(Itemized modification records)
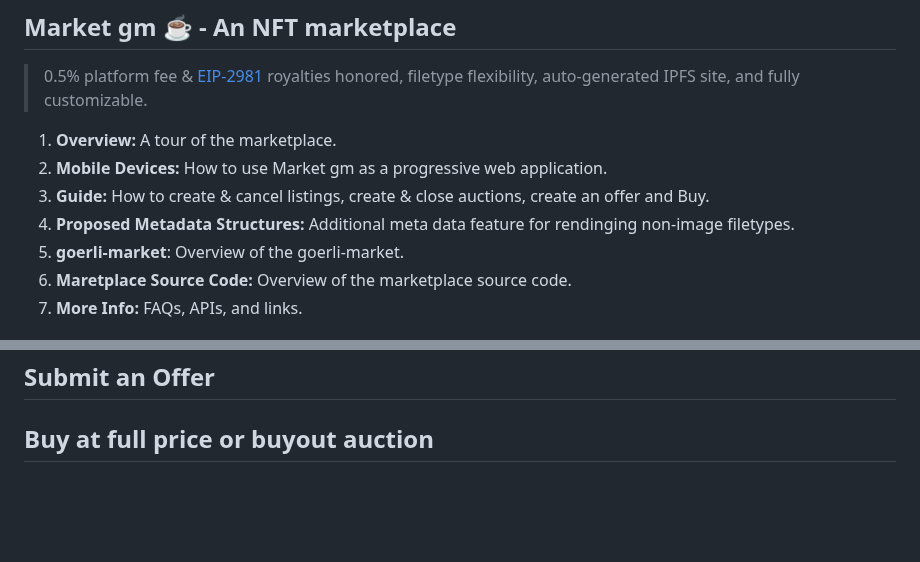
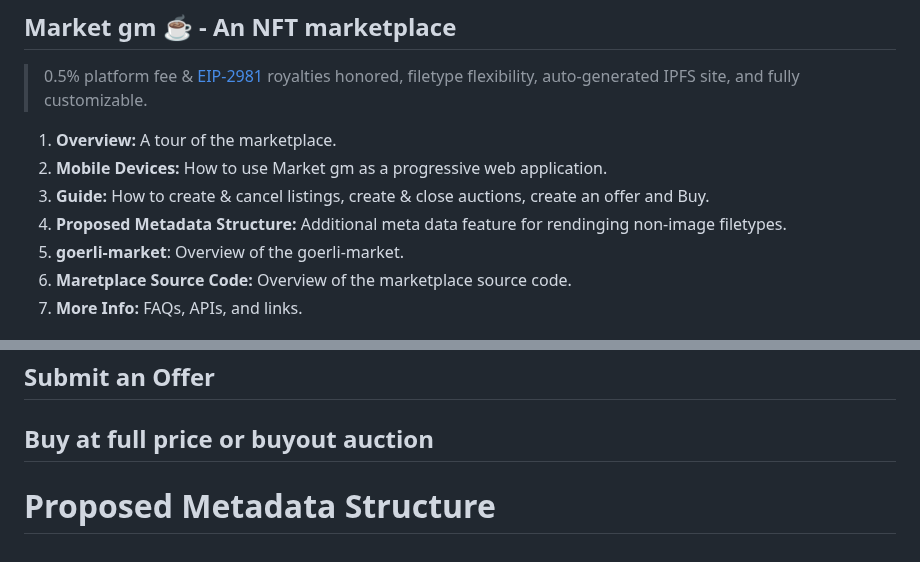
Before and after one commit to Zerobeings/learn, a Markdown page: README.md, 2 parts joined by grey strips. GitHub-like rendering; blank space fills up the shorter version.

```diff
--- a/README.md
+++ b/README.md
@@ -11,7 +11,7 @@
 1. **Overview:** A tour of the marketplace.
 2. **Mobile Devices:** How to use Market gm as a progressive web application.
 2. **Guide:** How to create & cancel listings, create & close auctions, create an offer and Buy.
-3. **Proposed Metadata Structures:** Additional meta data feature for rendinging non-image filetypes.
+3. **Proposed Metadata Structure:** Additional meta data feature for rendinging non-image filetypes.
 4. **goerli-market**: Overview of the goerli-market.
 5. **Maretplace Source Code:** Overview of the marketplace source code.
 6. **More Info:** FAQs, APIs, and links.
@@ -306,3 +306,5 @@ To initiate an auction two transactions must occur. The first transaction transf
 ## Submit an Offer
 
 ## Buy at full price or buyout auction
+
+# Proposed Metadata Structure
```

...

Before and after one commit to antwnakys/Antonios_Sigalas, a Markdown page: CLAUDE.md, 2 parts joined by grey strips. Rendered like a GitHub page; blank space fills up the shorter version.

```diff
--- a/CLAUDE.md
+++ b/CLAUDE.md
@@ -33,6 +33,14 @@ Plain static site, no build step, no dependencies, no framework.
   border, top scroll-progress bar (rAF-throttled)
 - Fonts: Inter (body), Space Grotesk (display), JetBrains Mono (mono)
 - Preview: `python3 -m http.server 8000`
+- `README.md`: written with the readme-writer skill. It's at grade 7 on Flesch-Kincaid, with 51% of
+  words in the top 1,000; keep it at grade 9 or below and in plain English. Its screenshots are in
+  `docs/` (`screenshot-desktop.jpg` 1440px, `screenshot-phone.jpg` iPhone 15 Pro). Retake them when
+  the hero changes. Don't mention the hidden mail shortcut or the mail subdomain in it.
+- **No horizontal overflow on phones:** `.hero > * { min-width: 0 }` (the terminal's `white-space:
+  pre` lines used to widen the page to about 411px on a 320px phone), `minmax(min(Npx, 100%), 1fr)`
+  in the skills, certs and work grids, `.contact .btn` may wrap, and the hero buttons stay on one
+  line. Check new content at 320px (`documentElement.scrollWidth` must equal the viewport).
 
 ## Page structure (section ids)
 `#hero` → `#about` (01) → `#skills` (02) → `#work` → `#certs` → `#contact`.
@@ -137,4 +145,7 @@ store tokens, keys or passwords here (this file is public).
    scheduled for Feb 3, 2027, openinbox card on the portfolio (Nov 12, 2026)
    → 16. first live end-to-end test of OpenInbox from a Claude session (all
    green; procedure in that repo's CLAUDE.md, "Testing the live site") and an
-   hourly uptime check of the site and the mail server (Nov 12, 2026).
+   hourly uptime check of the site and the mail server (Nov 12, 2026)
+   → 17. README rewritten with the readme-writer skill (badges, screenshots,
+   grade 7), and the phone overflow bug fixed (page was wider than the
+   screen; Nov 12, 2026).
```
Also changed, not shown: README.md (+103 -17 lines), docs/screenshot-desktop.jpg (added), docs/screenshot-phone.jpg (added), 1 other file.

## WHAT YOU ARE ASKED TO DO
Return each line from the data where the string "server" can be found.

## SOLVED EXERCISE
 - Preview: `python3 -m http.server 8000`
-   hourly uptime check of the site and the mail server (Nov 12, 2026).
+   hourly uptime check of the site and the mail server (Nov 12, 2026)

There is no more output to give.